Forestry Management Plan PDF File
Rights VS Responsiblity
Slide Shows as PDF Files
Seed Collection 2009 PDF file 11.26 MB
Black Ash Project 2008 - 2010 PDF file 11.36 MB
(For PDF files choose the "Save As" option by right-clicking (PC) or control+clicking (MAC) on the link)
The Forestry Resources program currently is comprised of four projects. The projects are Fire Management Planning, Forest Inventory and Planning, Integrated Resource Management Planning (IRMP), and Wildland Urban Interface (WUI).
The Fire Management Planning project worked toward the development of a fire management plan for the Tribe. It was developed through collaborative effort between the Environment Division, Emergency Planning and the Hogansburg Akwesasne Volunteer Fire Department. The purpose of the plan was to develop goals, objectives and strategies for reducing and preventing fires from wild land areas and their impacts to community resources. It also provides mechanisms for fire department cost reimbursement from fighting brush fires and provides access to firefighting training.
Forest Inventory and Planning is a project that utilized aerial photography and Geographic Information System (GIS) technologies and direct field surveys to measure the forests on tribal lands. The project resulted in the publication of the Forest Inventory Analysis Report, St. Regis Mohawk Tribe, Akwesasne, New York, Field Inventory Conducted Ohiari:ha/June-Seskeha/August 2003 & 2004. This publication is available by visiting the Environment Division where it can be read.
Forestry Inventory and Planning is now working on the development of a Forest Management Plan for tribal lands and will take about 2-years to develop. Community participation and feedback will be an important part of the development of this project. The purpose of the Forest Management Plan will be to provide the community with assistance in achieving their own forestland use goals whether it be to produce firewood, timber or provide habitat for wildlife.-- Photo taken by Cassie David.
Integrated Resource Management Planning is a comprehensive resource use project that has been ongoing for several years. The Integrated Resource Management Plan (IRMP) conducted research through a phone survey and focus groups to learn of the most critical natural resource issues and needs in the community. A comprehensive survey of standing planning documents was conducted to examine how organizational activities may impact natural resources on tribal lands. Research of documents and papers was conducted to characterize the past and present condition of tribal natural resources.
The IRMP developed a broad and comprehensive overview of existing resources such as water resources, land, wildlife and forests. A special study was conducted under the IRMP to map terrestrial communities on tribal lands. This study characterized the communities utilizing the NY Natural Heritage Program measurement system.
The Draft IRMP is currently available for review and comment through a 60-day comment period (beginning Onerahtokha/April 1, 2008).
The Wildland Urban Interface (WUI) project is relate to the Fire Management Plan project in that it is a mechanism to achieve reduced fire hazard by removal of brush and woody debris near and around homes, critical infrastructure and governmental facilities. The WUI project has provided services to the elderly, financially disadvantaged and to tribal programs with its 5 man crew that cuts brush and removes dead and down trees throughout the summer months.

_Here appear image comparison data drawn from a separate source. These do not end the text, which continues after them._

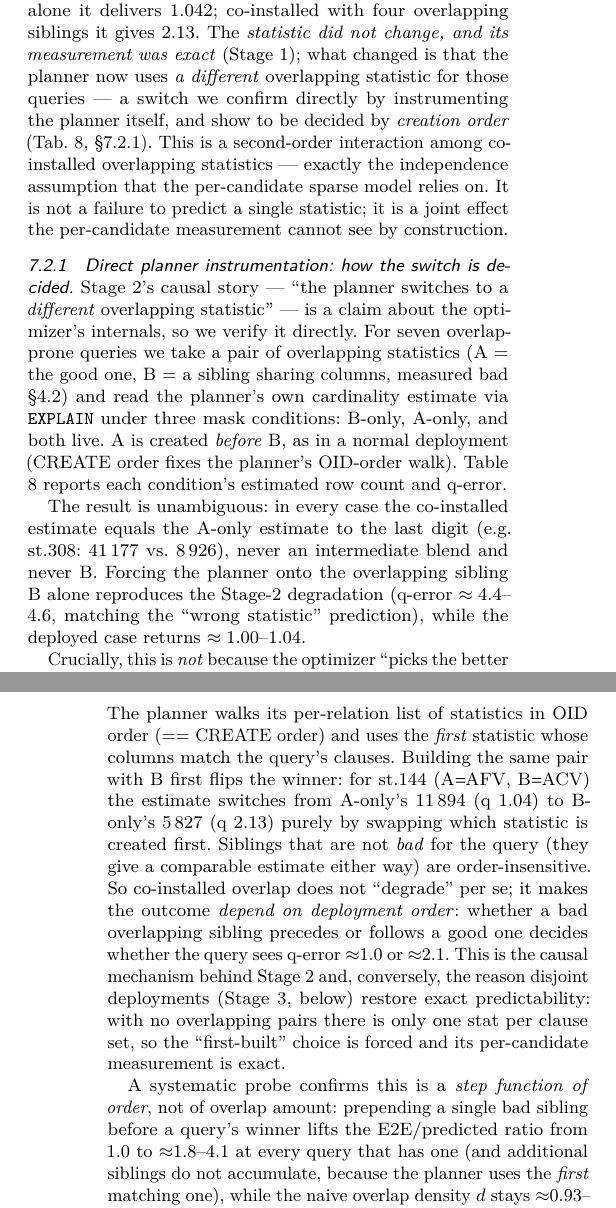
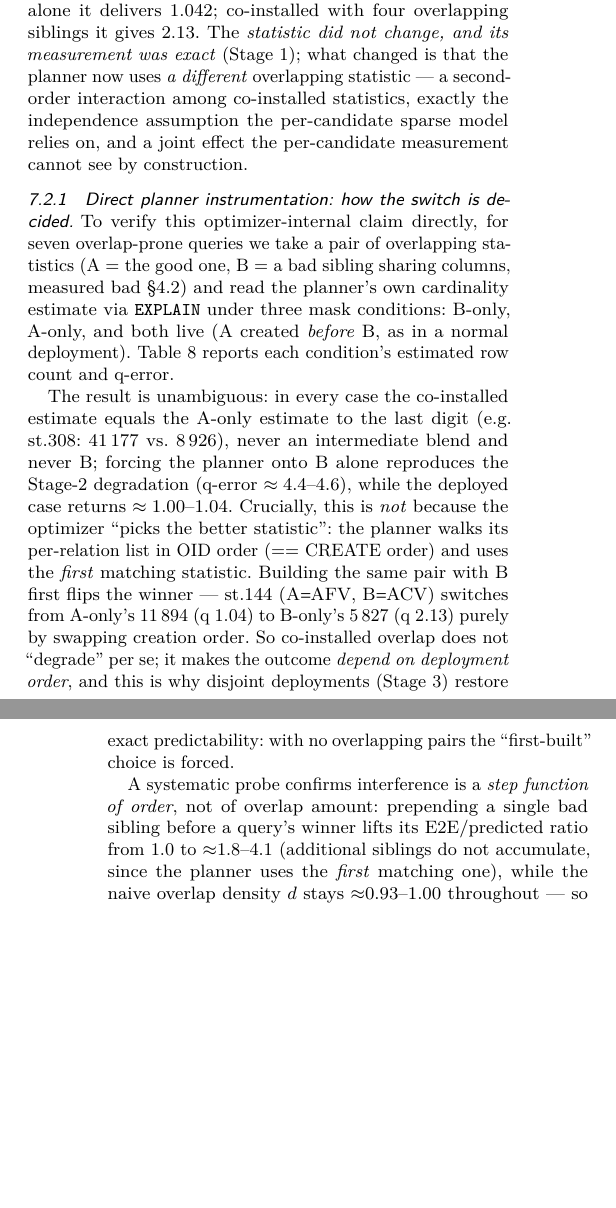
Before and after one commit to 1951123/pg-extstats-selection, a LaTeX paper (paper/main.tex): two parts of the columns of pages 10 and 11 of 13, joined at a grey line, cut so that both start at the same text, the shorter picture padded with empty space. Compiled offline with pdfLaTeX.

Commit message:
压缩(第10批): 压缩switch节三处重复prose

```diff
--- a/paper/main.tex
+++ b/paper/main.tex
@@ -1112,26 +1112,19 @@ Compare Stage 1 and Stage 2 for the very same statistic: alone it delivers
 1.042; co-installed with four overlapping siblings it gives 2.13.
 The \emph{statistic did not change, and its measurement was exact} (Stage 1);
 what changed is that the planner now uses \emph{a different} overlapping
-statistic for those queries --- a switch we confirm directly by instrumenting
-the planner itself, and show to be decided by \emph{creation order}
-(Tab.~\ref{tab:switch}, \S\ref{sec:switch}). This is a
-second-order interaction among
-co-installed overlapping statistics --- exactly the independence assumption that
-the per-candidate sparse model relies on. It is not a failure to predict a
-single statistic; it is a joint effect the per-candidate measurement cannot see
-by construction.
+statistic --- a second-order interaction among co-installed statistics, exactly
+the independence assumption the per-candidate sparse model relies on, and a
+joint effect the per-candidate measurement cannot see by construction.
 
 \subsubsection{Direct planner instrumentation: how the switch is decided.}
 \label{sec:switch}
-Stage 2's causal story --- ``the planner switches to a \emph{different}
-overlapping statistic'' --- is a claim about the optimizer's internals, so we
-verify it directly. For seven overlap-prone queries we take a pair of
-overlapping statistics (A = the good one, B = a sibling sharing columns,
-measured bad \S4.2) and read the planner's own cardinality estimate via
-\texttt{EXPLAIN} under three mask conditions: B-only, A-only, and both live.
-A is created \emph{before} B, as in a normal deployment (CREATE order fixes the
-planner's OID-order walk). Table \ref{tab:switch} reports each condition's
-estimated row count and q-error.
+To verify this optimizer-internal claim directly, for seven overlap-prone
+queries we take a pair of overlapping statistics (A = the good one, B = a
+bad sibling sharing columns, measured bad \S4.2) and read the planner's own
+cardinality estimate via \texttt{EXPLAIN} under three mask conditions:
+B-only, A-only, and both live (A created \emph{before} B, as in a normal
+deployment). Table \ref{tab:switch} reports each condition's estimated row
+count and q-error.
 
 \begin{table}[t]
 \caption{Planner behaviour under co-installation (\S\ref{sec:e2e-coinstalled}).
@@ -1162,36 +1155,25 @@ st.326 &  2\,834 & 12\,521 & 12\,521 & 4.58 & 1.04 & 1.04\\
 
 The result is unambiguous: in every case the co-installed estimate equals the
 A-only estimate to the last digit (e.g.\ st.308: 41\,177 vs.\ 8\,926), never an
-intermediate blend and never B. Forcing the planner onto the overlapping sibling
-B alone reproduces the Stage-2 degradation (q-error $\approx 4.4$--$4.6$,
-matching the ``wrong statistic'' prediction), while the deployed case returns
-$\approx 1.00$--$1.04$.
+intermediate blend and never B; forcing the planner onto B alone reproduces the
+Stage-2 degradation (q-error $\approx 4.4$--$4.6$), while the deployed case
+returns $\approx 1.00$--$1.04$. Crucially, this is \emph{not} because the
+optimizer ``picks the better statistic'': the planner walks its per-relation
+list in OID order (== CREATE order) and uses the \emph{first} matching
+statistic. Building the same pair with B first flips the winner --- st.144
+(A$=$AFV, B$=$ACV) switches from A-only's 11\,894 (q 1.04) to B-only's 5\,827
+(q 2.13) purely by swapping creation order. So co-installed overlap does not
+``degrade'' per se; it makes the outcome \emph{depend on deployment order}, and
+this is why disjoint deployments (Stage 3) restore exact predictability: with
+no overlapping pairs the ``first-built'' choice is forced.
 
-Crucially, this is \emph{not} because the optimizer ``picks the better
-statistic'': we confirm the deciding factor is \emph{creation order}. The
-planner walks its per-relation list of statistics in OID order (== CREATE
-order) and uses the \emph{first} statistic whose columns match the query's
-clauses. Building the same pair with B first flips the winner: for st.144
-(A$=$AFV, B$=$ACV) the estimate switches from A-only's 11\,894 (q 1.04) to
-B-only's 5\,827 (q 2.13) purely by swapping which statistic is created first.
-Siblings that are not \emph{bad} for the query (they give a comparable estimate
-either way) are order-insensitive. So co-installed overlap does not ``degrade''
-per se; it makes the outcome \emph{depend on deployment order}: whether a bad
-overlapping sibling precedes or follows a good one decides whether the query
-sees q-error $\approx$1.0 or $\approx$2.1. This is the causal mechanism behind
-Stage 2 and, conversely, the reason disjoint deployments (Stage 3, below)
-restore exact predictability: with no overlapping pairs there is only one stat
-per clause set, so the ``first-built'' choice is forced and its per-candidate
-measurement is exact.
-
-A systematic probe confirms this is a \emph{step function of order}, not of
-overlap amount: prepending a single bad sibling before a query's winner lifts
-the E2E/predicted ratio from 1.0 to $\approx$1.8--4.1 at every query that has one
-(and additional siblings do not accumulate, because the planner uses the
-\emph{first} matching one), while the naive overlap density $d$ stays
-$\approx$0.93--1.00 across all of these deployments. Overlap density alone
-therefore cannot predict interference --- only the deployment \emph{order} of a
-bad sibling can.
+A systematic probe confirms interference is a \emph{step function of order}, not
+of overlap amount: prepending a single bad sibling before a query's winner
+lifts its E2E/predicted ratio from 1.0 to $\approx$1.8--4.1 (additional siblings
+do not accumulate, since the planner uses the \emph{first} matching one), while
+the naive overlap density $d$ stays $\approx$0.93--1.00 throughout --- so
+overlap density alone cannot predict interference; only the deployment
+\emph{order} of a bad sibling can.
 
 \subsection{Stage 3: Global Disjointness Restores Near-Exact Predictability}
 \label{sec:p1}
```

The Forestry Resources program routinely coordinates health and monitoring of forest resources with the US Forest Service and the Bureau of Indian Affairs. Annually, low level flyovers are conducted to survey and map potential problem areas where dead or dying trees are found. The US Forest Service provides insect identification and bulletins on insect pests. -- Photo taken by Daniel Benedict.
On the Horizon

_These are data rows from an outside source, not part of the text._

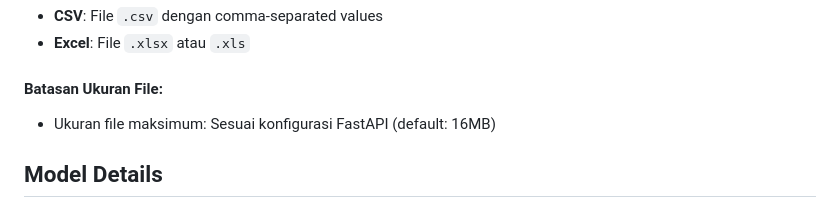
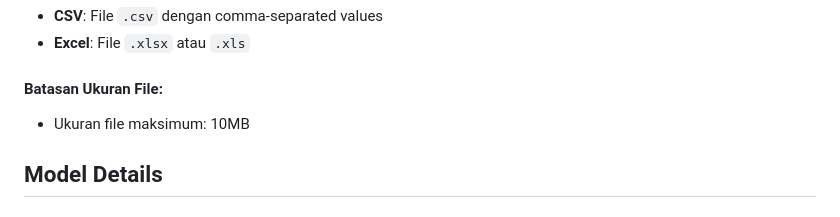
Before and after one commit to adiwira09/car-price-regression, a Markdown page: README.md, the part around the change printed below. Rendered like a GitHub page.

```diff
--- a/README.md
+++ b/README.md
@@ -251,7 +249,7 @@ wheelbase,carlength,carwidth,curbweight,enginesize,boreratio,horsepower,citympg,
 - **Excel**: File `.xlsx` atau `.xls`
 
 #### Batasan Ukuran File:
-- Ukuran file maksimum: Sesuai konfigurasi FastAPI (default: 16MB)
+- Ukuran file maksimum: 10MB
 
 ## Model Details
 ### Algorithm
```
Also changed, not shown: other parts of README.md (+0 -2 lines).
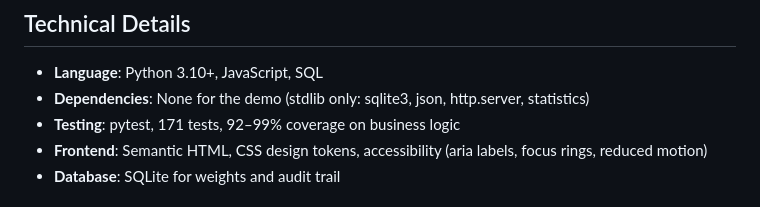
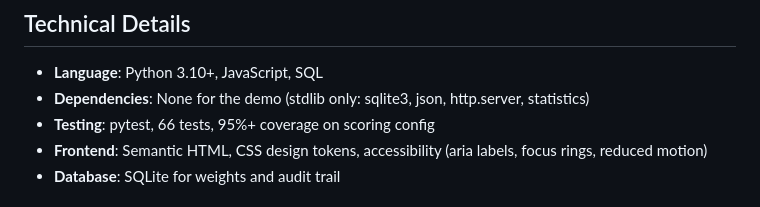
Before and after one commit to HeyRamon/GigScore, a Markdown page: README.md, the part around the change. GitHub-like rendering.

Commit message:
Revise Testing
Updated testing section with new test count and coverage.

```diff
--- a/README.md
+++ b/README.md
@@ -112,7 +112,7 @@ pytest tests/scoring/ -v
 
 - **Language**: Python 3.10+, JavaScript, SQL
 - **Dependencies**: None for the demo (stdlib only: sqlite3, json, http.server, statistics)
-- **Testing**: pytest, 171 tests, 92–99% coverage on business logic
+- **Testing**: pytest, 66 tests, 95%+ coverage on scoring config
 - **Frontend**: Semantic HTML, CSS design tokens, accessibility (aria labels, focus rings, reduced motion)
 - **Database**: SQLite for weights and audit trail
 
```
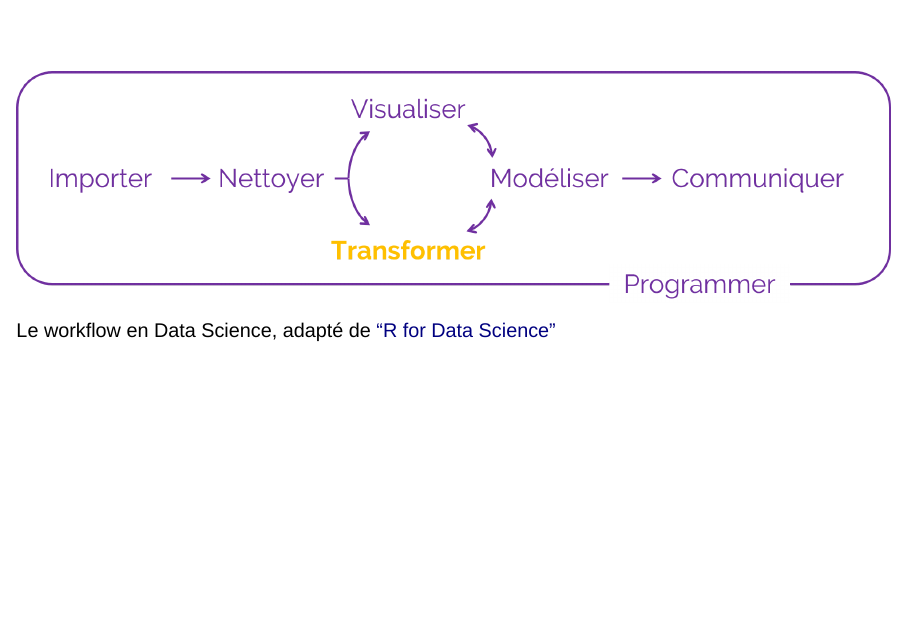
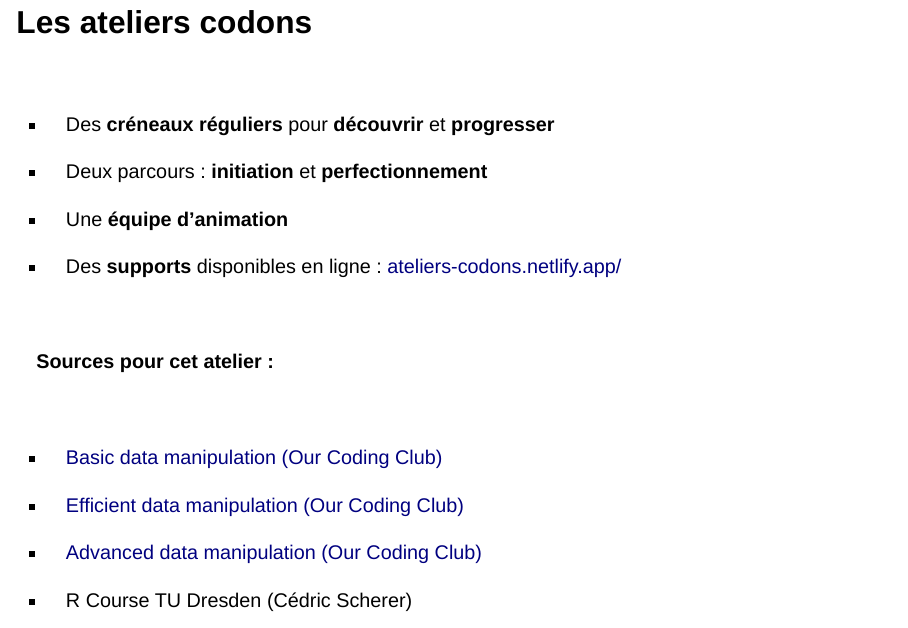
Before and after one commit to KittJonathan/ateliers_codons_slides, a Quarto document (02_manipulation_donnees_initiation/02_manipulation_donnees_initiation.qmd): page 5 of 136 before the commit and page 2 of 138 after it. Rendered offline with R 4.5, knitr and Pandoc in place of Quarto, with nearby package versions; drawn as Slidy slides in place of the format the file asks for.

Commit message:
intro to data wrangling slides : add workshop details + render to pdf

```diff
--- a/02_manipulation_donnees_initiation/02_manipulation_donnees_initiation.qmd
+++ b/02_manipulation_donnees_initiation/02_manipulation_donnees_initiation.qmd
@@ -11,6 +11,32 @@ title-slide-attributes:
 
 ![](img/title.png){fig-align="center"}
 
+## Les ateliers codons
+
+<br>
+
+-   Des **créneaux réguliers** pour **découvrir** et **progresser**
+
+-   Deux parcours : **initiation** et **perfectionnement**
+
+-   Une **équipe d'animation**
+
+-   Des **supports** disponibles en ligne : [ateliers-codons.netlify.app/](https://ateliers-codons.netlify.app/)
+
+<br>
+
+#### Sources pour cet atelier :
+
+<br>
+
+-   [Basic data manipulation (Our Coding Club)](https://ourcodingclub.github.io/tutorials/data-manip-intro/)
+
+-   [Efficient data manipulation (Our Coding Club)](https://ourcodingclub.github.io/tutorials/data-manip-efficient/)
+
+-   [Advanced data manipulation (Our Coding Club)](https://ourcodingclub.github.io/tutorials/data-manip-creative-dplyr/)
+
+-   R Course TU Dresden (Cédric Scherer)
+
 ##
 
 <br>
```
Also changed, not shown: 02_manipulation_donnees_initiation/02_manipulation_donnees_initiation.html.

The Forestry Resources program is very concerned for forest health and has been working directly with federal and state agencies to learn about forest pests and how to control them.
A potential threat to the ash trees is the Emerald Ash Borer (EAB), introduced to North American sometime around 1992 in the Detroit, Michigan area and now spreading to several other states and to Ontario. Emerald Ash Borer, Agrilus planipennis, attacks only ash trees and infestation is always fatal because of the shear numbers they reproduce in and the damage they do to trees.

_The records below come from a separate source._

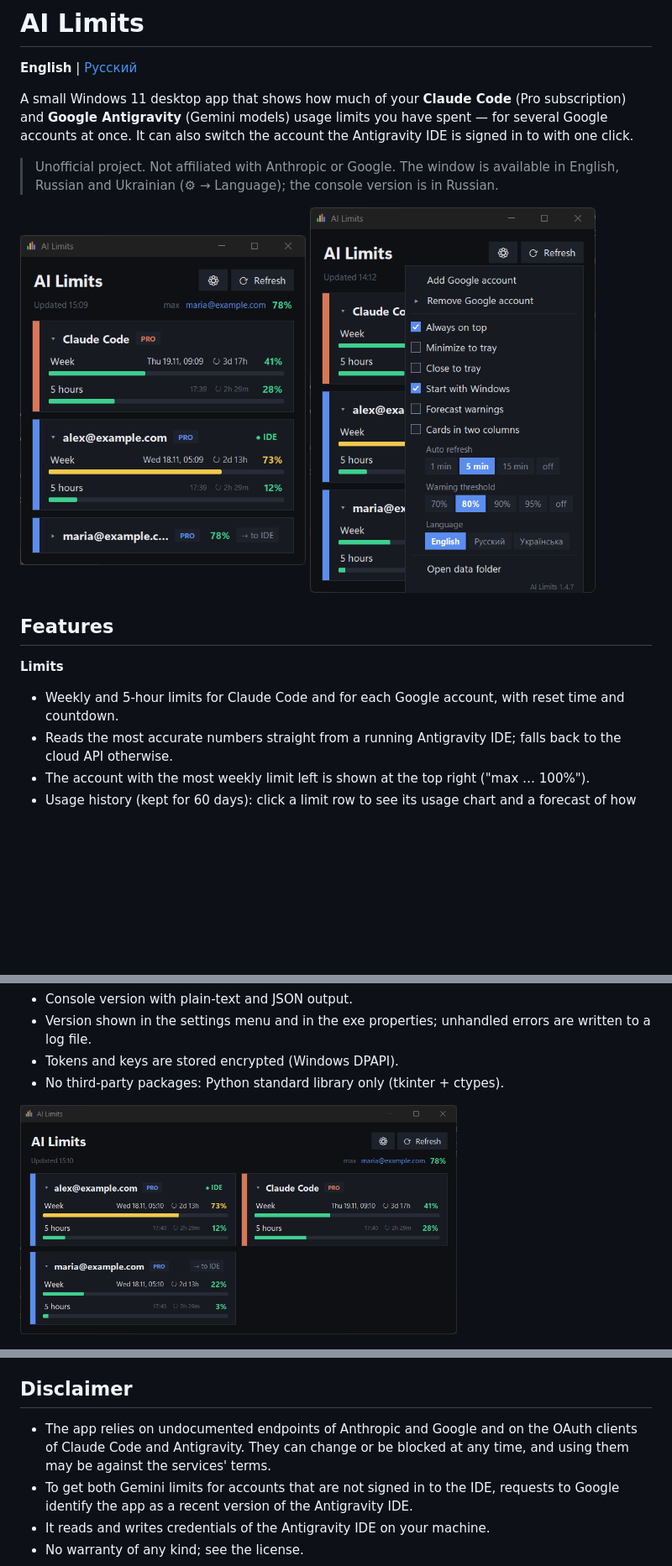
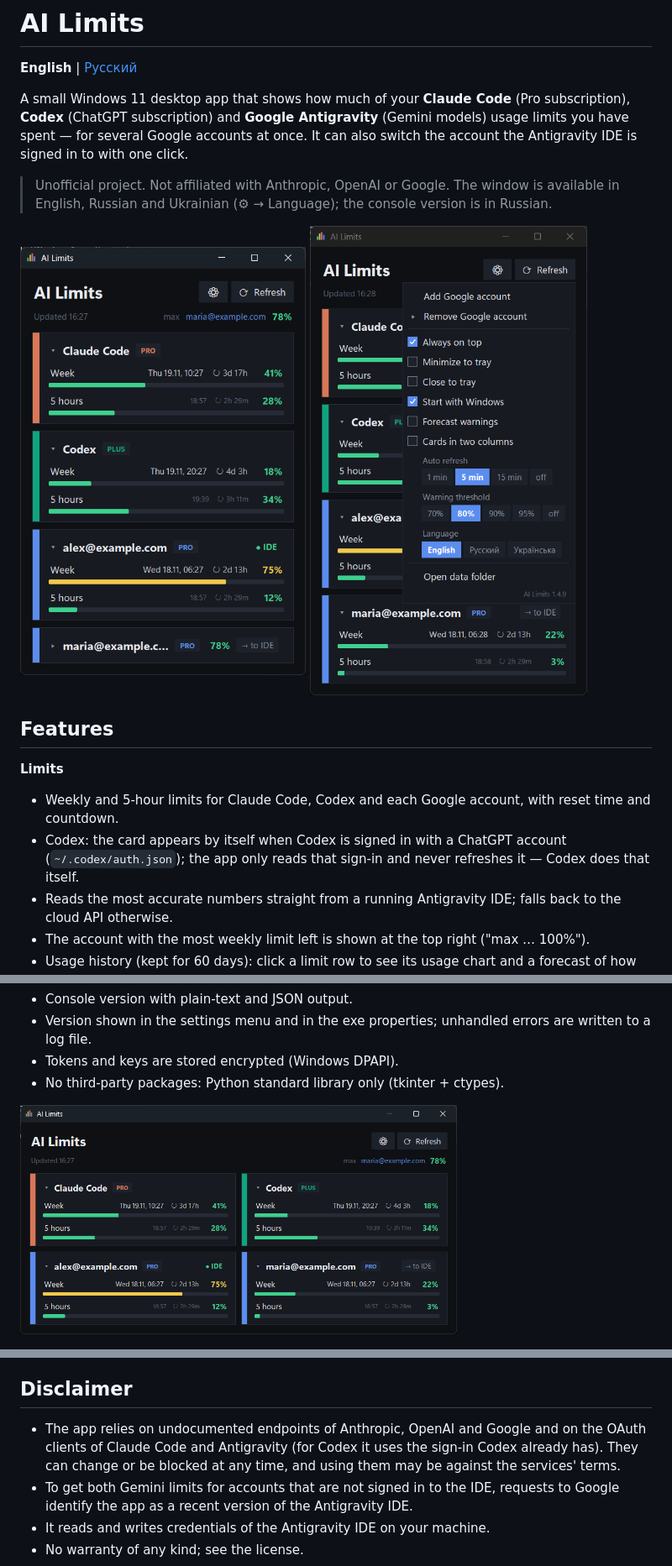
Before and after one commit to Biz2k/AI-Limits, a Markdown page: README.md, 3 parts joined by grey strips. Shown at 84% size. Rendered like a GitHub page; pictures changed too: docs/screenshot-main.png, docs/screenshot-settings.png, docs/screenshot-two-columns.png; blank space fills up the shorter version.

```diff
--- a/README.md
+++ b/README.md
@@ -2,11 +2,12 @@
 
 **English** | [Русский](README.ru.md)
 
-A small Windows 11 desktop app that shows how much of your **Claude Code** (Pro subscription) and
-**Google Antigravity** (Gemini models) usage limits you have spent — for several Google accounts at once.
+A small Windows 11 desktop app that shows how much of your **Claude Code** (Pro subscription), **Codex**
+(ChatGPT subscription) and **Google Antigravity** (Gemini models) usage limits you have spent — for several
+Google accounts at once.
 It can also switch the account the Antigravity IDE is signed in to with one click.
 
-> Unofficial project. Not affiliated with Anthropic or Google. The window is available in English, Russian and
+> Unofficial project. Not affiliated with Anthropic, OpenAI or Google. The window is available in English, Russian and
 > Ukrainian (⚙ → Language); the console version is in Russian.
 
 <p>
@@ -17,7 +18,9 @@ It can also switch the account the Antigravity IDE is signed in to with one clic
 ## Features
 
 **Limits**
-- Weekly and 5-hour limits for Claude Code and for each Google account, with reset time and countdown.
+- Weekly and 5-hour limits for Claude Code, Codex and each Google account, with reset time and countdown.
+- Codex: the card appears by itself when Codex is signed in with a ChatGPT account (`~/.codex/auth.json`);
+  the app only reads that sign-in and never refreshes it — Codex does that itself.
 - Reads the most accurate numbers straight from a running Antigravity IDE; falls back to the cloud API otherwise.
 - The account with the most weekly limit left is shown at the top right ("max … 100%").
 - Usage history (kept for 60 days): click a limit row to see its usage chart and a forecast of how long the limit
@@ -164,8 +168,8 @@ This is not an official mechanism. It may stop working after an IDE update, and
 
 ## Disclaimer
 
-- The app relies on undocumented endpoints of Anthropic and Google and on the OAuth clients of Claude Code and
-  Antigravity. They can change or be blocked at any time, and using them may be against the services' terms.
+- The app relies on undocumented endpoints of Anthropic, OpenAI and Google and on the OAuth clients of Claude
+  Code and Antigravity (for Codex it uses the sign-in Codex already has). They can change or be blocked at any time, and using them may be against the services' terms.
 - To get both Gemini limits for accounts that are not signed in to the IDE, requests to Google identify the app
   as a recent version of the Antigravity IDE.
 - It reads and writes credentials of the Antigravity IDE on your machine.
```
Also changed, not shown: other parts of README.md (+1 -0 lines), README.ru.md (+9 -5 lines), 12 other files.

The only way to control it at this time is by establishing quarantines on the movement of wood products from infested areas. Unfortunately, many people have not obeyed the quarantines and have contributed to the spread of EAB. While EAB is not yet in New York it is close by in Toronto, Ontario. There is great potential for it to move with black ash logs and firewood.
There is a web site dedicated to EAB where more information can be found and where information is updated regularly. http://www.emeraldashborer.info/.
The Forestry Resources Program has EAB information available at its offices. Please stop by for more information.
The Forestry Resources Program is working on a collaborative effort with the SUNY Ranger School, NYSDEC, Mohawk Council of Akwesasne and the Akwesasne Task Force on the Environment on managing black ash to increase forest health and production. This project will take about 3-years to complete and will yield valuable information on the proper management of black ash.